Ingmar Bergman

Port of Call

Port of Call

In Ingmar Bergman's Port of Call, Berit, a suicidal young woman living in a working-class port town, unexpectedly falls for Gösta, a sailor on leave. Haunted by a troubled past and held in a vice grip by her domineering mother, Berit begins to hope that her relationship with Gösta might save her from self-destruction.

Film Info

Available In

Collector's Set

Eclipse Series 1: Early Bergman

Eclipse 1: Early Bergman

DVD Box Set

5 Discs


Port of Call
Nine-Christine Jönsson
Bengt Eklund
Mimi Nelson
Berta Hall
Berit's mother
Birgitta Valberg
Miss Vilander
Sif Rudd
Mrs. Krona
Britta Billsten
Ingmar Bergman
Harald Molander
Ingmar Bergman
Based on a story by
Olle Lansberg
Gunnar Fischer
Oscar Rosander
Set designer
Nils Svenwall
Erland von Koch

From The Current

Mirrors of Bergman
Mirrors of Bergman

Filmmaker :: kogonada, with a little help from Sylvia Plath, reflects on women and mirrors in the films of Ingmar Bergman, in this exclusive new video essay.

By Kogonada

On Film / Visual Analysis — Feb 12, 2015
Eclipse Series 1:
Early Bergman

Torment (1944) marked the official emergence of Ingmar Bergman onto the world cinema stage. Though directed by his renowned compatriot Alf Sjöberg, it was the twenty-four-year-old Bergman’s big break as a screenwriter and, in its themes and preocc…
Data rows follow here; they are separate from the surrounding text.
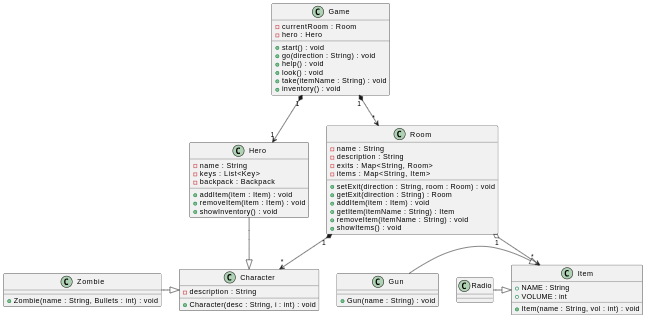
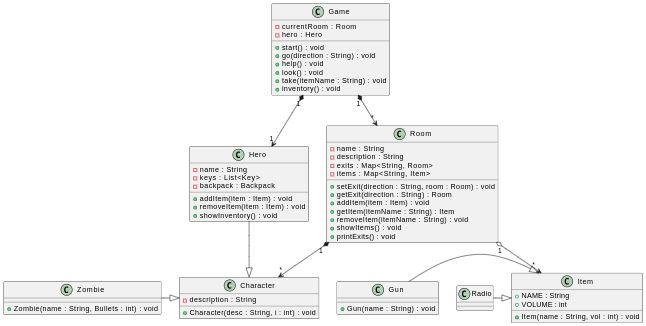
second to last commit

diff --git a/README.md b/README.md
@@ -112,6 +112,7 @@ Le constructeur Room(String, String) initialise une nouvelle salle avec un nom e
 - getItem() : Retourne un objet par son nom.
 - removeItem() : Supprime un objet de la salle.
 - showItems() : Affiche tous les objets présents dans la salle.
+- printExits() : Affiche toutes les pièces dans lesquelles le joueur peut se rendre.
 
 ### Hero
 La classe Hero représente le personnage contrôlé par le joueur. Elle gère son nom et son inventaire via un sac à dos (Backpack).
@@ -168,3 +169,6 @@ Dans la version actuelle du jeu, il n'y a que trois objets : le radio, l'arme à
 
 L'intégration d'un chronomètre n'a pas été jugée entièrement nécessaire, mais cela aurait pu être intéressant de l'introduire pour montrer combien de temps le joueur a avant de devoir quitter le bâtiment après avoir appelé à l'aide. Cela aurait créé un sentiment de suspense et donné au joueur une dernière chance de fouiller le bâtiment avant de partir.
 
+## Les trous
+
+Lorsque nous concevions le jeu, nous avions l'idée d'inclure des trous dans certaines pièces comme obstacles. Bien que nous n'ayons jamais eu le temps de mettre en œuvre cette fonctionnalité, notre plan initial était de la créer comme une sous-classe de la classe Room, où la présence d'un trou aurait un impact sur la pièce située en dessous.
By Michael Koresky

Mar 27, 2007


Ingmar Bergman

Writer, Director

The Swedish auteur began his artistic career in the theater but eventually navigated toward film—"the great adventure," as he called it—initially as a screenwriter and then as a director. Simply put, in the fifties and sixties, the name Ingmar Bergman was synonymous with European art cinema. Yet his incredible run of successes in that era—including The Seventh Seal, Wild Strawberries, and The Virgin Spring, haunting black-and-white elegies on the nature of God and death—merely paved the way for a long and continuously dazzling career that would take him from the daring “Silence of God” trilogy (Through a Glass Darkly, Winter Light, The Silence) to the existential terrors of Cries and Whispers to the family epic Fanny and Alexander, with which he “retired” from the cinema. Bergman died in July 2007, leaving behind one of the richest bodies of work in the history of cinema.